09 October 2013

You keep using that word

Partnership.

When we describe our ministry, we emphasize that we primarily work with local partners.  For us, local means Slovaks or Czechs.  It's not that we're xenophobic or anything.  It is just that we have found that the long-term interest of someone who was born here, who lives here, and who will be buried here has an impact on the way they do church.  The discussion about contextualization can wait for another post though. This is about how the word 'partnership' is used.

In a conversation with a missionary from another organization, I was interested in the way they too emphasized the importance of their local partners.  Yet, as they described their ministry relationship with everyone they called a partner, it was clear that in their definition, 'partner' meant a local who was employed - either paid a salary or reimbursed for expenses - to do ministry.  Because of the setting was a majority-Muslim country, it meant that all ministry was conducted by local partners on the payroll of the foreign missionary.  The relationship of employer/employee or benefactor/beneficiary is not quite the image of partnership we should strive for.

I was interested in learning that when describing partnership in our context, the word we use regularly is, roughly translated, 'working together.'  A voluntary association of people or organizations sharing resources to accomplish a common goal.  There is another word, which is not used nearly as much any more, which also means 'partnership' but the burden of labor was clearly on just one side while the decision-making, goal-setting privileges were reserved for the other.  Both words could be translated into English as 'partnership', though one makes a mockery of the meaning of the relationship.

Then just yesterday we were enjoying coffee with one of our local partners and he was sharing his experience with an global organization he is affiliated with.  Each time he said, 'but we are partners' to describe the new stance of the organization's global affiliates, it was apparent that the balance between privilege and participation was heavily influenced by power - particularly financial resources.  The golden rule is anathema to partnership; The Golden Rule is imperative.  That is: he who has the gold makes the rules versus do to others as you would have them do to you.

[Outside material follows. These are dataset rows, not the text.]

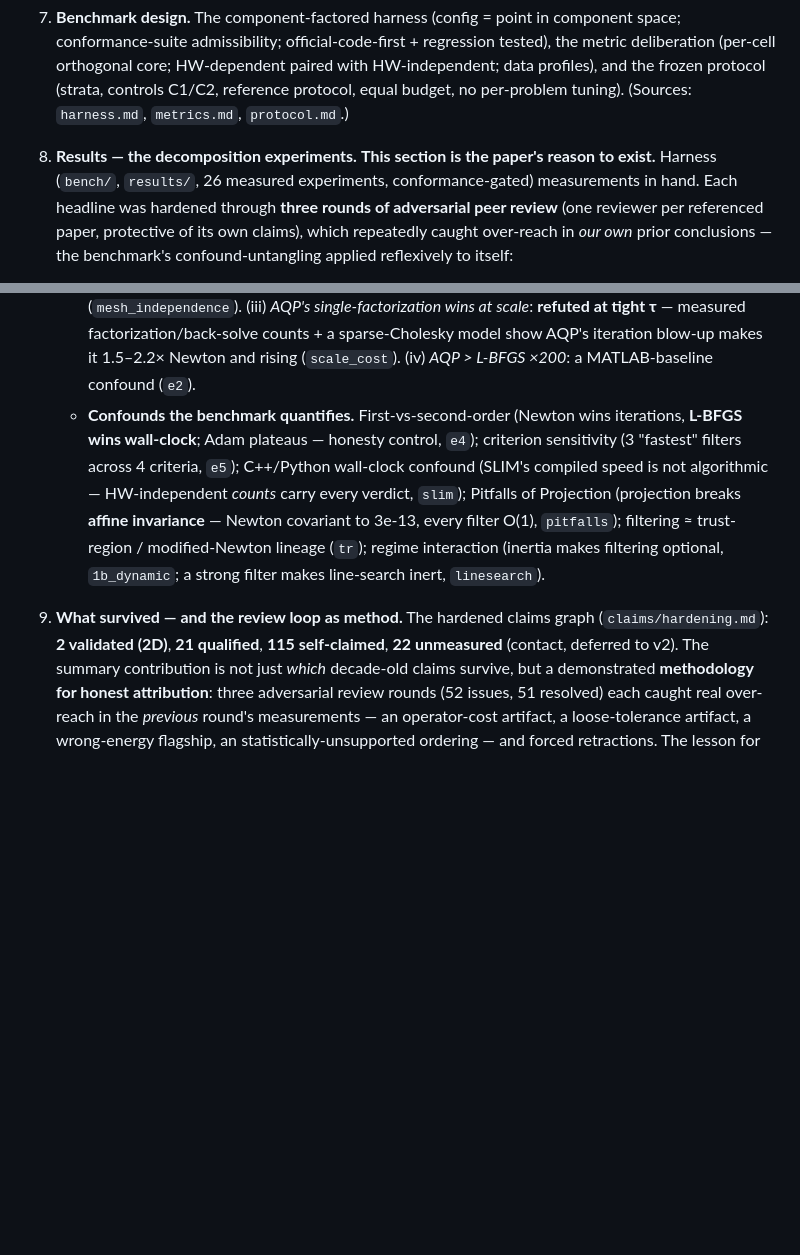
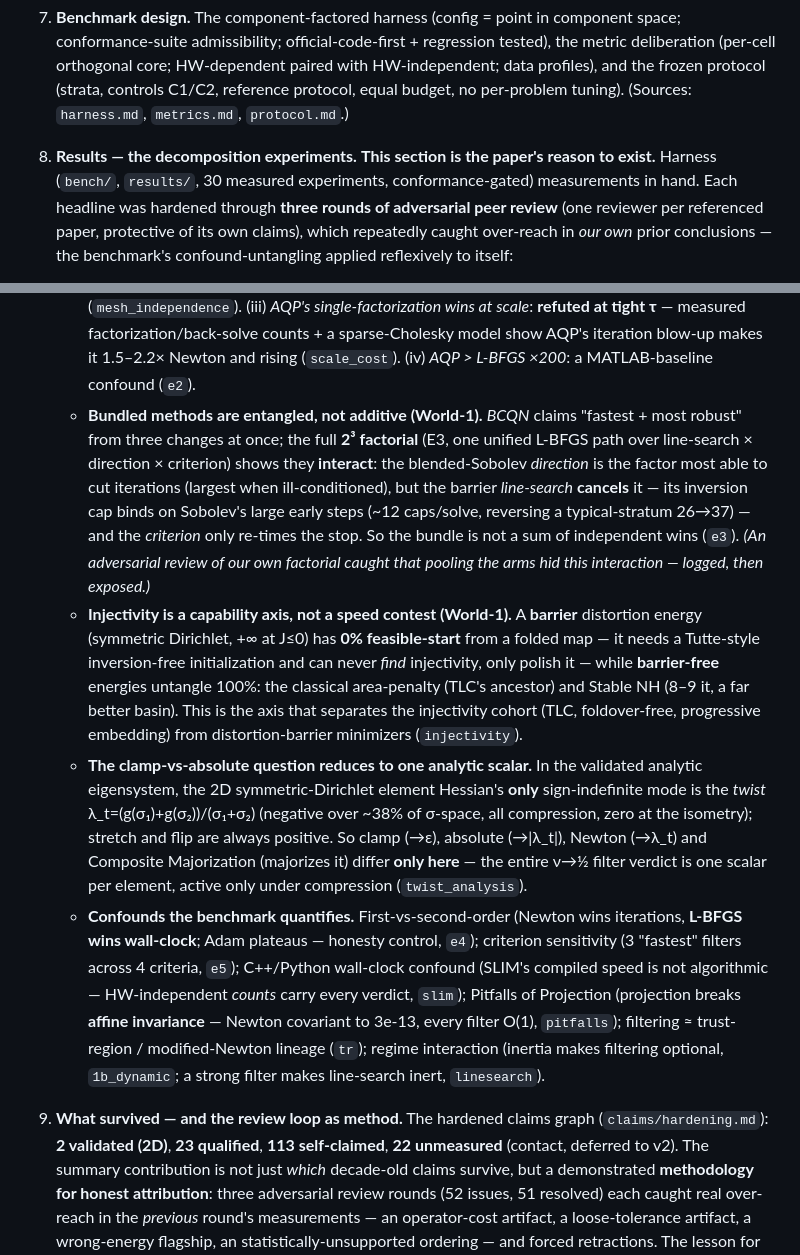
Before and after one commit to alecjacobson/mesh-elasticity-solver-benchmark, a Markdown page: docs/paper-outline.md, 2 parts joined by grey strips. Rendered like a GitHub page; blank space fills up the shorter version.

Commit message:
paper-outline §8-9: synthesize the new P2 findings (E3 entanglement, injectivity, twist)
Three new §8 bullets: (a) bundled methods entangle not add — the BCQN 2³ interaction;
(b) injectivity is a capability axis (barrier 0% feasible-start vs barrier-free 100%);
(c) the clamp-vs-absolute question reduces to one analytic scalar (the twist eigenvalue).
Updated counts: 30 experiments; claims 2 validated / 23 qualified / 113 self-claimed /
22 unmeasured.

Co-Authored-By: Claude Opus 4.8 (1M context) <noreply@anthropic.com>

```diff
--- a/docs/paper-outline.md
+++ b/docs/paper-outline.md
@@ -54,7 +54,7 @@ which published superiority claims survive confound control.
    no per-problem tuning). (Sources: `harness.md`, `metrics.md`, `protocol.md`.)
 
 8. **Results — the decomposition experiments.** **This section is the paper's reason to exist.**
-   Harness (`bench/`, `results/`, 26 measured experiments, conformance-gated) measurements in hand.
+   Harness (`bench/`, `results/`, 30 measured experiments, conformance-gated) measurements in hand.
    Each headline was hardened through **three rounds of adversarial peer review** (one reviewer per
    referenced paper, protective of its own claims), which repeatedly caught over-reach in *our own*
    prior conclusions — the benchmark's confound-untangling applied reflexively to itself:
@@ -81,6 +81,26 @@ which published superiority claims survive confound control.
      wins at scale*: **refuted at tight τ** — measured factorization/back-solve counts + a
      sparse-Cholesky model show AQP's iteration blow-up makes it 1.5–2.2× Newton and rising
      (`scale_cost`). (iv) *AQP > L-BFGS ×200*: a MATLAB-baseline confound (`e2`).
+   - **Bundled methods are entangled, not additive (World-1).** *BCQN* claims "fastest + most robust"
+     from three changes at once; the full **2³ factorial** (E3, one unified L-BFGS path over
+     line-search × direction × criterion) shows they **interact**: the blended-Sobolev *direction* is
+     the factor most able to cut iterations (largest when ill-conditioned), but the barrier
+     *line-search* **cancels** it — its inversion cap binds on Sobolev's large early steps (~12
+     caps/solve, reversing a typical-stratum 26→37) — and the *criterion* only re-times the stop. So
+     the bundle is not a sum of independent wins (`e3`). *(An adversarial review of our own factorial
+     caught that pooling the arms hid this interaction — logged, then exposed.)*
+   - **Injectivity is a capability axis, not a speed contest (World-1).** A **barrier** distortion
+     energy (symmetric Dirichlet, +∞ at J≤0) has **0% feasible-start** from a folded map — it needs a
+     Tutte-style inversion-free initialization and can never *find* injectivity, only polish it —
+     while **barrier-free** energies untangle 100%: the classical area-penalty (TLC's ancestor) and
+     Stable NH (8–9 it, a far better basin). This is the axis that separates the injectivity cohort
+     (TLC, foldover-free, progressive embedding) from distortion-barrier minimizers (`injectivity`).
+   - **The clamp-vs-absolute question reduces to one analytic scalar.** In the validated analytic
+     eigensystem, the 2D symmetric-Dirichlet element Hessian's **only** sign-indefinite mode is the
+     *twist* λ_t=(g(σ₁)+g(σ₂))/(σ₁+σ₂) (negative over ~38% of σ-space, all compression, zero at the
+     isometry); stretch and flip are always positive. So clamp (→ε), absolute (→|λ_t|), Newton (→λ_t)
+     and Composite Majorization (majorizes it) differ **only here** — the entire ν→½ filter verdict is
+     one scalar per element, active only under compression (`twist_analysis`).
    - **Confounds the benchmark quantifies.** First-vs-second-order (Newton wins iterations,
      **L-BFGS wins wall-clock**; Adam plateaus — honesty control, `e4`); criterion sensitivity (3
      "fastest" filters across 4 criteria, `e5`); C++/Python wall-clock confound (SLIM's compiled
@@ -91,7 +111,7 @@ which published superiority claims survive confound control.
      `linesearch`).
 
 9. **What survived — and the review loop as method.** The hardened claims graph
-   (`claims/hardening.md`): **2 validated (2D)**, **21 qualified**, **115 self-claimed**, **22
+   (`claims/hardening.md`): **2 validated (2D)**, **23 qualified**, **113 self-claimed**, **22
    unmeasured** (contact, deferred to v2). The summary contribution is not just *which* decade-old
    claims survive, but a demonstrated **methodology for honest attribution**: three adversarial
    review rounds (52 issues, 51 resolved) each caught real over-reach in the *previous* round's
```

Because of this, when I hear someone inviting us into 'partnership' with them in ministry or hear of the need for 'partnership', I am curious about what the relationship will look like.  Too often that word you keep using - partnership . . . maybe it doesn't mean what you think it means.